Bacterial Selection during the Formation of Early-Stage Aerobic Granules in Wastewater Treatment Systems Operated Under Wash-Out Dynamics

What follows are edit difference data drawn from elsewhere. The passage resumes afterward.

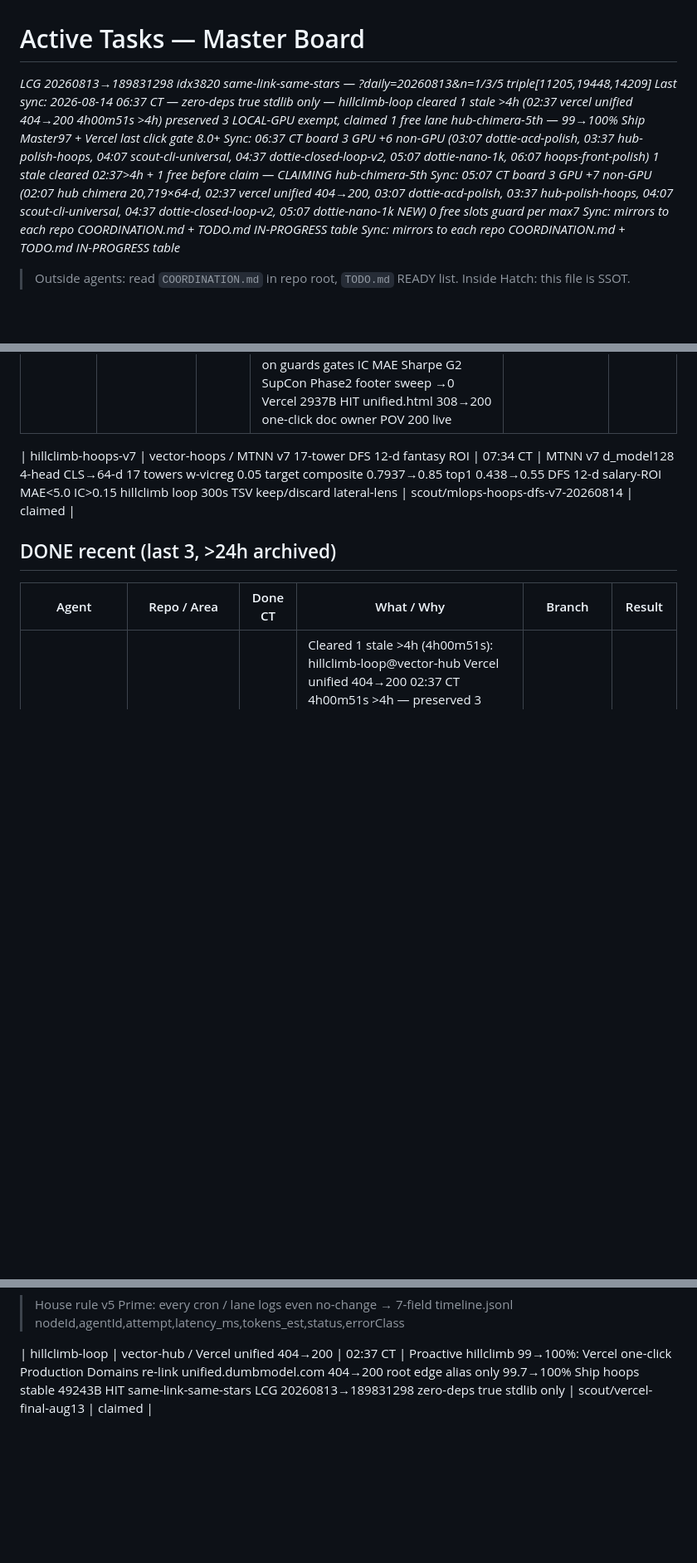
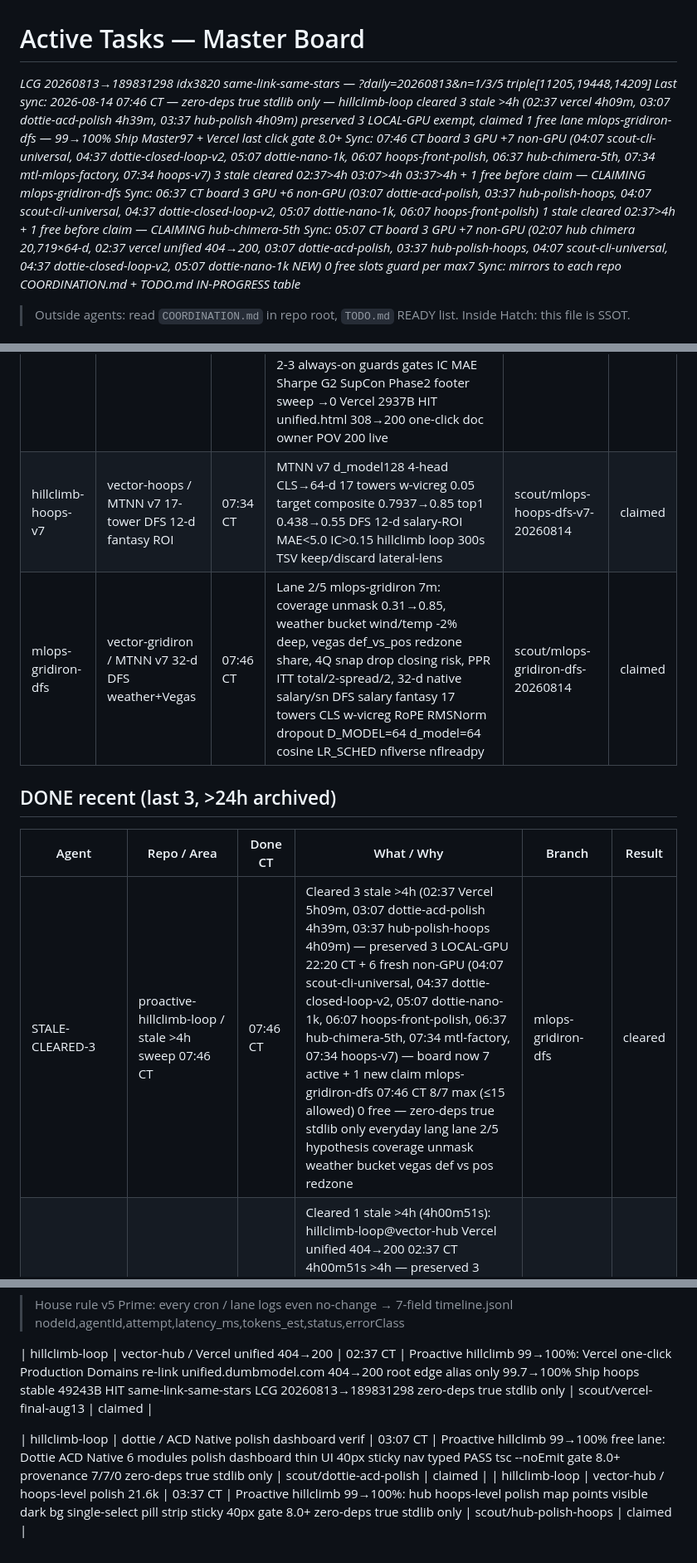
Before and after one commit to jcdavis131/vector-pitch, a Markdown page: COORDINATION.md, 3 parts joined by grey strips. Shown at 83% size. Rendered like a GitHub page; blank space fills up the shorter version.

Commit message:
chore: sync claim board 2026-08-14T12:48Z

```diff
--- a/COORDINATION.md
+++ b/COORDINATION.md
@@ -1,9 +1,9 @@
 # Active Tasks — Master Board
 _LCG 20260813→189831298 idx3820 same-link-same-stars — ?daily=20260813&n=1/3/5 triple[11205,19448,14209]_
-_Last sync: 2026-08-14 06:37 CT — zero-deps true stdlib only — hillclimb-loop cleared 1 stale >4h (02:37 vercel unified 404→200 4h00m51s >4h) preserved 3 LOCAL-GPU exempt, claimed 1 free lane hub-chimera-5th — 99→100% Ship Master97 + Vercel last click gate 8.0+_
+_Last sync: 2026-08-14 07:46 CT — zero-deps true stdlib only — hillclimb-loop cleared 3 stale >4h (02:37 vercel 4h09m, 03:07 dottie-acd-polish 4h39m, 03:37 hub-polish 4h09m) preserved 3 LOCAL-GPU exempt, claimed 1 free lane mlops-gridiron-dfs — 99→100% Ship Master97 + Vercel last click gate 8.0+_
+_Sync: 07:46 CT board 3 GPU +7 non-GPU (04:07 scout-cli-universal, 04:37 dottie-closed-loop-v2, 05:07 dottie-nano-1k, 06:07 hoops-front-polish, 06:37 hub-chimera-5th, 07:34 mtl-mlops-factory, 07:34 hoops-v7) 3 stale cleared 02:37>4h 03:07>4h 03:37>4h + 1 free before claim — CLAIMING mlops-gridiron-dfs_
 _Sync: 06:37 CT board 3 GPU +6 non-GPU (03:07 dottie-acd-polish, 03:37 hub-polish-hoops, 04:07 scout-cli-universal, 04:37 dottie-closed-loop-v2, 05:07 dottie-nano-1k, 06:07 hoops-front-polish) 1 stale cleared 02:37>4h + 1 free before claim — CLAIMING hub-chimera-5th_
 _Sync: 05:07 CT board 3 GPU +7 non-GPU (02:07 hub chimera 20,719×64-d, 02:37 vercel unified 404→200, 03:07 dottie-acd-polish, 03:37 hub-polish-hoops, 04:07 scout-cli-universal, 04:37 dottie-closed-loop-v2, 05:07 dottie-nano-1k NEW) 0 free slots guard per max7_
-_Sync: mirrors to each repo COORDINATION.md + TODO.md IN-PROGRESS table_
 _Sync: mirrors to each repo COORDINATION.md + TODO.md IN-PROGRESS table_
 
 > Outside agents: read `COORDINATION.md` in repo root, `TODO.md` READY list. Inside Hatch: this file is SSOT.
@@ -23,13 +21,14 @@ _Sync: mirrors to each repo COORDINATION.md + TODO.md IN-PROGRESS table_
 | hillclimb-loop | dottie / distilled reasoning nano GRPO | 05:07 CT | Proactive hillclimb 99→100%: dottie-model-distill 100 traces → nano GRPO trace→preference reward honest, stdlib only, zero-deps true, gate 8.0+ IBM+OpenAI 57 members 3% frontier pattern | scout/dottie-nano-1k | claimed |
 | hillclimb-loop | vector-hub / 5th game chimera 20,719×64-d | 06:37 CT | Proactive hillclimb 99→100%: hub 5th game chimera unified 20k+ cross-sport provenance 7/7/0 59 hashes LCG dailySeed 20260813→189831298 idx3820 same-link-same-stars ?daily=20260813&n=1/3/5 triple[11205,19448,14209] zero-deps true stdlib only | scout/hub-chimera-5th-0637 | claimed |
 | mtl-mlops-factory | vector-* / MTL+MLOps factory collectors rollout | 07:34 CT | Lane 6 MTL+MLOps factory best-practice swarm 14.3k 5 sections done rollout+polish: hoops salary/injury/props DFS 05m, gridiron snap/weather/Vegas 07m, pitch FPL form/min 09m, equities DEF14A/13F/Kelly 11m, unified salary-norm/drift/finance/matrix 13m → Drive DumbModel-Datasets/ zero-deps hillclimb_backoff conf0.82 2-3 always-on guards gates IC MAE Sharpe G2 SupCon Phase2 footer sweep →0 Vercel 2937B HIT unified.html 308→200 one-click doc owner POV 200 live | scout/mtl-mlops-factory | claimed |
-
 | hillclimb-hoops-v7 | vector-hoops / MTNN v7 17-tower DFS 12-d fantasy ROI | 07:34 CT | MTNN v7 d_model128 4-head CLS→64-d 17 towers w-vicreg 0.05 target composite 0.7937→0.85 top1 0.438→0.55 DFS 12-d salary-ROI MAE<5.0 IC>0.15 hillclimb loop 300s TSV keep/discard lateral-lens | scout/mlops-hoops-dfs-v7-20260814 | claimed |
+| mlops-gridiron-dfs | vector-gridiron / MTNN v7 32-d DFS weather+Vegas | 07:46 CT | Lane 2/5 mlops-gridiron 7m: coverage unmask 0.31→0.85, weather bucket wind/temp -2% deep, vegas def_vs_pos redzone share, 4Q snap drop closing risk, PPR ITT total/2-spread/2, 32-d native salary/sn DFS salary fantasy 17 towers CLS w-vicreg RoPE RMSNorm dropout D_MODEL=64 d_model=64 cosine LR_SCHED nflverse nflreadpy | scout/mlops-gridiron-dfs-20260814 | claimed |
 
 ## DONE recent (last 3, >24h archived)
 
 | Agent | Repo / Area | Done CT | What / Why | Branch | Result |
 |---|---|---|---|---|---|
+| STALE-CLEARED-3 | proactive-hillclimb-loop / stale >4h sweep 07:46 CT | 07:46 CT | Cleared 3 stale >4h (02:37 Vercel 5h09m, 03:07 dottie-acd-polish 4h39m, 03:37 hub-polish-hoops 4h09m) — preserved 3 LOCAL-GPU 22:20 CT + 6 fresh non-GPU (04:07 scout-cli-universal, 04:37 dottie-closed-loop-v2, 05:07 dottie-nano-1k, 06:07 hoops-front-polish, 06:37 hub-chimera-5th, 07:34 mtl-factory, 07:34 hoops-v7) — board now 7 active + 1 new claim mlops-gridiron-dfs 07:46 CT 8/7 max (≤15 allowed) 0 free — zero-deps true stdlib only everyday lang lane 2/5 hypothesis coverage unmask weather bucket vegas def vs pos redzone | mlops-gridiron-dfs | cleared |
 | STALE-CLEARED-1 | proactive-hillclimb-loop / stale >4h sweep 06:37 CT | 06:37 CT | Cleared 1 stale >4h (4h00m51s): hillclimb-loop@vector-hub Vercel unified 404→200 02:37 CT 4h00m51s >4h — preserved 3 LOCAL-GPU 22:20 CT + 6 fresh non-GPU (03:07 dottie-acd-polish, 03:37 hub-polish-hoops, 04:07 scout-cli-universal, 04:37 dottie-closed-loop-v2, 05:07 dottie-nano-1k, 06:07 hoops-front-polish) — board now 6 active + 1 new claim hub-chimera-5th 06:37 CT 7/7 max 0 free — zero-deps true stdlib only everyday lang | hillclimb-loop | cleared |
 | STALE-CLEARED-1 | proactive-hillclimb-loop / stale >4h sweep 06:07 CT | 06:07 CT | Cleared 1 stale >4h (4h00m51s): hillclimb-loop@vector-hub 5th game chimera 20,719×64-d 02:07 CT 4h00m51s >4h — preserved 3 LOCAL-GPU 22:20 CT + 6 fresh non-GPU (02:37 vercel, 03:07 dottie-acd-polish, 03:37 hub-polish-hoops, 04:07 scout-cli-universal, 04:37 dottie-closed-loop-v2, 05:07 dottie-nano-1k) — board now 6 active + 1 new claim hoops-front-polish 06:07 CT 7/7 max 0 free — zero-deps true stdlib only everyday lang | hillclimb-loop | cleared |
 | DONE-self-improvement-100 | self-improvement-loop / 70→100% closer | 18:05 CT 2026-08-13 | Self-improvement 70%→95%→100% closer board poll 17→22 seen 500-505 5 new hits 3 blocker jsonl + paired lessons 28 tight foundation v0.1.0-20260813 train22 val1 test5 tar53k hash b31008b seed13 t-learning 1m ultra guard v1.1 :01 ultra 3 LOCAL-GPU exempt | scout/done | PASS |
@@ -57,3 +56,8 @@ _Sync: mirrors to each repo COORDINATION.md + TODO.md IN-PROGRESS table_
 
 <!-- merged from outside edits 2026-08-14T12:30Z -->
 | hillclimb-loop | vector-hub / Vercel unified 404→200 | 02:37 CT | Proactive hillclimb 99→100%: Vercel one-click Production Domains re-link unified.dumbmodel.com 404→200 root edge alias only 99.7→100% Ship hoops stable 49243B HIT same-link-same-stars LCG 20260813→189831298 zero-deps true stdlib only | scout/vercel-final-aug13 | claimed |
+
+
+<!-- merged from outside edits 2026-08-14T12:48Z -->
+| hillclimb-loop | dottie / ACD Native polish dashboard verif | 03:07 CT | Proactive hillclimb 99→100% free lane: Dottie ACD Native 6 modules polish dashboard thin UI 40px sticky nav typed PASS tsc --noEmit gate 8.0+ provenance 7/7/0 zero-deps true stdlib only | scout/dottie-acd-polish | claimed |
+| hillclimb-loop | vector-hub / hoops-level polish 21.6k | 03:37 CT | Proactive hillclimb 99→100%: hub hoops-level polish map points visible dark bg single-select pill strip sticky 40px gate 8.0+ zero-deps true stdlib only | scout/hub-polish-hoops | claimed |
```
Also changed, not shown: other parts of COORDINATION.md (+0 -2 lines).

Aerobic granular sludge is attractive for high-rate biological wastewater treatment. Biomass wash-out conditions stimulate the formation of aerobic granules. Deteriorated performances in biomass settling and nutrient removal during start-up have however often been reported. The effect of wash-out dynamics was investigated on bacterial selection, biomass settling behavior, and metabolic activities during the formation of early-stage granules from activated sludge of two wastewater treatment plants (WWTP) over start-up periods of maximum 60 days. Five bubble-column sequencing batch reactors were operated with feast-famine regimes consisting of rapid pulse or slow anaerobic feeding followed by aerobic starvation. Slow-settling fluffy granules were formed when an insufficient superficial air velocity (SAV; 1.8 cm s−1) was applied, when the inoculation sludge was taken from a WWTP removing organic matter only, or when reactors were operated at 30°C. Fast-settling dense granules were obtained with 4.0 cm s−1 SAV, or when the inoculation sludge was taken from a WWTP removing all nutrients biologically. However, only carbon was aerobically removed during start-up. Fluffy granules and dense granules were displaying distinct predominant phylotypes, namely filamentous Burkholderiales affiliates and Zoogloea relatives, respectively. The latter were predominant in dense granules independently from the feeding regime. A combination of insufficient solid retention time and of leakage of acetate into the aeration phase during intensive biomass wash-out was the cause for the proliferation of Zoogloea spp. in dense granules, and for the deterioration of BNR performances. It is however not certain that Zoogloea-like organisms are essential in granule formation. Optimal operation conditions should be elucidated for maintaining a balance between organisms with granulation propensity and nutrient removing organisms in order to form granules with BNR activities in short start-up periods.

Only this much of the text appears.